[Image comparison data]
▽

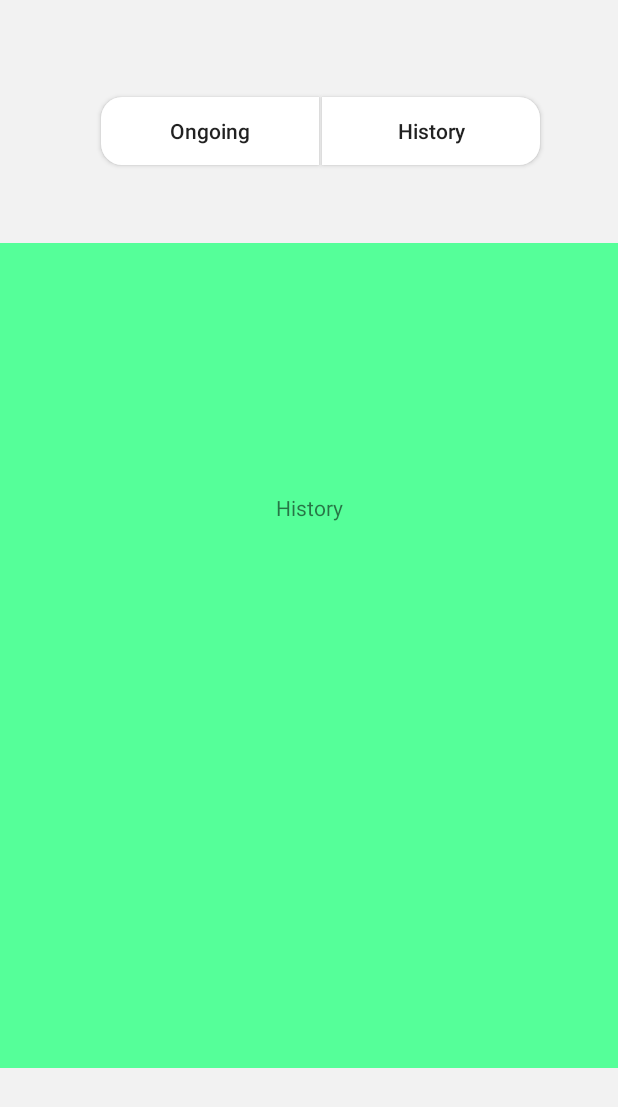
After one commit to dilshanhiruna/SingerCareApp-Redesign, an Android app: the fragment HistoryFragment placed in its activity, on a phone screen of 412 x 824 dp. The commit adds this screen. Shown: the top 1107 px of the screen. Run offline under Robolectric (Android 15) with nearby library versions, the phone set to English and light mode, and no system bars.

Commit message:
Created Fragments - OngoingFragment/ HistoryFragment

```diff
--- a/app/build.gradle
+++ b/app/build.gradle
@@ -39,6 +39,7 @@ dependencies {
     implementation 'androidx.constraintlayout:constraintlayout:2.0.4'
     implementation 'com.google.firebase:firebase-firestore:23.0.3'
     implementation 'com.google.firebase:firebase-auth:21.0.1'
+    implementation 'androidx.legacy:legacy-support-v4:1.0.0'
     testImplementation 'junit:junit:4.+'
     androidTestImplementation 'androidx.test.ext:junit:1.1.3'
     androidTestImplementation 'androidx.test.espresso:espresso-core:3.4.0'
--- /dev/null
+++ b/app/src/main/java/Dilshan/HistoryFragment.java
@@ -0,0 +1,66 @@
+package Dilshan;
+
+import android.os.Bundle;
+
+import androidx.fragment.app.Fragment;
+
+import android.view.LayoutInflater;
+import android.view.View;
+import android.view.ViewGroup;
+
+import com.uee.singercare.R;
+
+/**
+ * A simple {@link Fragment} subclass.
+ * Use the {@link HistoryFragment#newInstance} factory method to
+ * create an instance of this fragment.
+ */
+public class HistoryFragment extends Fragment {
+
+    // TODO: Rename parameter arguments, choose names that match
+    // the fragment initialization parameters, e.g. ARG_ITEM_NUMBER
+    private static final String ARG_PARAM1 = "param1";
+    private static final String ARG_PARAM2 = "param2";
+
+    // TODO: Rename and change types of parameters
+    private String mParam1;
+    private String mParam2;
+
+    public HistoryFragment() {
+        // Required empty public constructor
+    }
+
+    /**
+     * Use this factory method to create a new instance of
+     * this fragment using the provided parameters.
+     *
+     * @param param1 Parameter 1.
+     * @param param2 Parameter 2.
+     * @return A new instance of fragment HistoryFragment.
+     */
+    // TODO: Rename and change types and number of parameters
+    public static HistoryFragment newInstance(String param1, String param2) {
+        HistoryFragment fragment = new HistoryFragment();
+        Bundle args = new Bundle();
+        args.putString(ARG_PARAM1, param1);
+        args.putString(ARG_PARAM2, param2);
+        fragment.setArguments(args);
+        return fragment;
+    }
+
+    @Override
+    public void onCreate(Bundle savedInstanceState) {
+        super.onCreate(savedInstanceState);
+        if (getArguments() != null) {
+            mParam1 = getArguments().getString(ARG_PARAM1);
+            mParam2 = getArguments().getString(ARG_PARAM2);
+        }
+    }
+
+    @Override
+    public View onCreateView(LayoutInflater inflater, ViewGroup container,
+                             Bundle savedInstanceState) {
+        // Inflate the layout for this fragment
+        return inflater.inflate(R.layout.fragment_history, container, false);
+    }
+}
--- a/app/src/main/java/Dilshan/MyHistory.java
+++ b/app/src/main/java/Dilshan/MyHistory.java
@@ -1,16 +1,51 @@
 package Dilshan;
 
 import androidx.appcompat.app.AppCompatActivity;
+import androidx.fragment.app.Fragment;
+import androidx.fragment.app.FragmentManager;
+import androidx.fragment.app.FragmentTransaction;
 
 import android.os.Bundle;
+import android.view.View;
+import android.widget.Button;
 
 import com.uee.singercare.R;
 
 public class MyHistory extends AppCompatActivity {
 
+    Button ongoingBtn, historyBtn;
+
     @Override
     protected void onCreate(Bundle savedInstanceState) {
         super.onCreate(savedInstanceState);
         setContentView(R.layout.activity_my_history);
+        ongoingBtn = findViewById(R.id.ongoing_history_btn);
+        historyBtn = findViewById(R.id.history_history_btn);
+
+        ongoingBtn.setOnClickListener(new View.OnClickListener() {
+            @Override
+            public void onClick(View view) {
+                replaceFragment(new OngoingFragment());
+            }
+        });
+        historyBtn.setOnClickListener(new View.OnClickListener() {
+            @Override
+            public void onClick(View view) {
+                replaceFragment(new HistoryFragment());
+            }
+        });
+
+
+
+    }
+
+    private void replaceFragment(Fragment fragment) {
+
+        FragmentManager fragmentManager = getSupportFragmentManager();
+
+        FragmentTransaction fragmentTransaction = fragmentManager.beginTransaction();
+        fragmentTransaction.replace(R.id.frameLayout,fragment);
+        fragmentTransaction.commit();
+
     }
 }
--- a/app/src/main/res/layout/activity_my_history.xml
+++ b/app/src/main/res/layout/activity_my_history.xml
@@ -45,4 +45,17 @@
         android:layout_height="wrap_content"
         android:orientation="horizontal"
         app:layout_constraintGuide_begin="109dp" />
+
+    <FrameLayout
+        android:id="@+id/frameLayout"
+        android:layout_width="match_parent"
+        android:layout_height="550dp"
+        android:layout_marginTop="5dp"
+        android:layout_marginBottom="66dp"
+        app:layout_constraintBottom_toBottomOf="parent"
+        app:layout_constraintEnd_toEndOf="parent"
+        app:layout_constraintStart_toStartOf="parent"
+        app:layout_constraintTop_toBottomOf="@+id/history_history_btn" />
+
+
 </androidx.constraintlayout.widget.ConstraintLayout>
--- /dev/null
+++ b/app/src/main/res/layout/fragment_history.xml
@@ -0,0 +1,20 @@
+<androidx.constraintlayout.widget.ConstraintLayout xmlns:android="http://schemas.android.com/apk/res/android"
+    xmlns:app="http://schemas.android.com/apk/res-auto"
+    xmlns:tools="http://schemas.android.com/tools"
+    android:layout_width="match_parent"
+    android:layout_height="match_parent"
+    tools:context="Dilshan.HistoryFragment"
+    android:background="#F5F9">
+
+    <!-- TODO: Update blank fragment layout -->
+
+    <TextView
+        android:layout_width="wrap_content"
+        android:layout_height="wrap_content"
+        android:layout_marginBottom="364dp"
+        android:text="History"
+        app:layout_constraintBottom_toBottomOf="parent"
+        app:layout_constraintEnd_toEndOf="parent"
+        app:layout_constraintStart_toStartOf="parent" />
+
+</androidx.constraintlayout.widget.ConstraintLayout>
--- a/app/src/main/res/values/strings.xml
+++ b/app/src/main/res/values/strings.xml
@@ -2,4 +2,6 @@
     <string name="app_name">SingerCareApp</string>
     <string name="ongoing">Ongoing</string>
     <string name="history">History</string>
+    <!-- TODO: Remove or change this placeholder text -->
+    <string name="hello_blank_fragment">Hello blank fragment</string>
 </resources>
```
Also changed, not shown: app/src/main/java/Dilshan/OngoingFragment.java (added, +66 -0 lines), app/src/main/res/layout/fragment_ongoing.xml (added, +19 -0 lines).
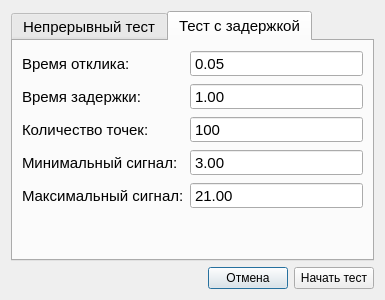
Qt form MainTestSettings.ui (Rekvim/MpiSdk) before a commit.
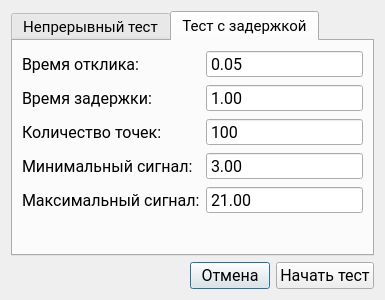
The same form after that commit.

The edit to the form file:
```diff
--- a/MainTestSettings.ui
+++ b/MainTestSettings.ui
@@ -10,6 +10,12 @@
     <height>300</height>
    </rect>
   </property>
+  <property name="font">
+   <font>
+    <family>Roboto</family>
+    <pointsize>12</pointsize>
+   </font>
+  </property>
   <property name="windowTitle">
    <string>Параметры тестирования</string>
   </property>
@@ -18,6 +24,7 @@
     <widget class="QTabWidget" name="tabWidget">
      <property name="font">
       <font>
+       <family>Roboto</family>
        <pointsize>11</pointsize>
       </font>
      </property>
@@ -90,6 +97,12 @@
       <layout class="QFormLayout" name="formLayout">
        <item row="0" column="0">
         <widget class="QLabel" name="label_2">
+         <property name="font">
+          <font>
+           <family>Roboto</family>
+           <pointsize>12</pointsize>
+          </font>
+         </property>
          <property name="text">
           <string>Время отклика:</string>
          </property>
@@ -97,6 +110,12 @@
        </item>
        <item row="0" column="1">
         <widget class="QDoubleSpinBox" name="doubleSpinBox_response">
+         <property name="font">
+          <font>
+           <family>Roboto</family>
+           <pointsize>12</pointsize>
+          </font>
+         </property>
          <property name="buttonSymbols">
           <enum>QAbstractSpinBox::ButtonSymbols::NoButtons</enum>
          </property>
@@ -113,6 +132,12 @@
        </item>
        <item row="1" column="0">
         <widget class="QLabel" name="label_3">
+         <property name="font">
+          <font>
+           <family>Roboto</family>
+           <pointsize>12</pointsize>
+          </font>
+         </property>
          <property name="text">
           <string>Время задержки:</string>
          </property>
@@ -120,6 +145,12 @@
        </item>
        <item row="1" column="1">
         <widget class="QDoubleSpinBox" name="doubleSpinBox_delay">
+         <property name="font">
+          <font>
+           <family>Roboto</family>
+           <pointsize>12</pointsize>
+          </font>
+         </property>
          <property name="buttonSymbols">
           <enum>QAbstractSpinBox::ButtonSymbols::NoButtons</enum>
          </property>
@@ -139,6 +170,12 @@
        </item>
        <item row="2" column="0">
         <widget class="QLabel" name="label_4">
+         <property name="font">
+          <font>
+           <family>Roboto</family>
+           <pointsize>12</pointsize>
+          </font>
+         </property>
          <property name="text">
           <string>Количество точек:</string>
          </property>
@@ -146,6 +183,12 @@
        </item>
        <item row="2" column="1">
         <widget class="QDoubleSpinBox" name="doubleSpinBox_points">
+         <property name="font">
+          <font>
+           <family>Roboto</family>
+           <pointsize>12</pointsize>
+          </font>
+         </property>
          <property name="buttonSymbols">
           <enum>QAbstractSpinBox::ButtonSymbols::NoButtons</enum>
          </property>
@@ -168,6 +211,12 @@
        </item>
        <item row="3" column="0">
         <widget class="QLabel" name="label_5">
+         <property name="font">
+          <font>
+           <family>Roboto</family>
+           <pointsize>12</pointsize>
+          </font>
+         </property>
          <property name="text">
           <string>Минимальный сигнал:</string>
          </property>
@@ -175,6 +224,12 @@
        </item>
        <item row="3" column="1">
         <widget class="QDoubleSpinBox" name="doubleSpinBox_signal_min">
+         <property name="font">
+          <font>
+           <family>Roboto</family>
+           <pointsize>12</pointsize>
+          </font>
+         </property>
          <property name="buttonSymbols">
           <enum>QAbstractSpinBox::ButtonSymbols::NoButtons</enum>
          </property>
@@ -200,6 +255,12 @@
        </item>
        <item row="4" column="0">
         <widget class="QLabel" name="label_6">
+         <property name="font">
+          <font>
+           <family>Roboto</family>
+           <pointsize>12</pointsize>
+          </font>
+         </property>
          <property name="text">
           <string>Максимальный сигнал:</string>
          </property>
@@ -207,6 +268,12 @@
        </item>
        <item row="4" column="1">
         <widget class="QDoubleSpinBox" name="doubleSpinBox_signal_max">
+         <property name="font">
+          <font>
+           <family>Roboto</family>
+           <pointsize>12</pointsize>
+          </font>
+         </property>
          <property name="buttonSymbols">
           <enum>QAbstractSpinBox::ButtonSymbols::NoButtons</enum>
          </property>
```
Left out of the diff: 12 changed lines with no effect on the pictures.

△

### WHAT TO DO
Please work out how many lines above contain the string "args", and reply with that number alone.

### TASK RESULT
4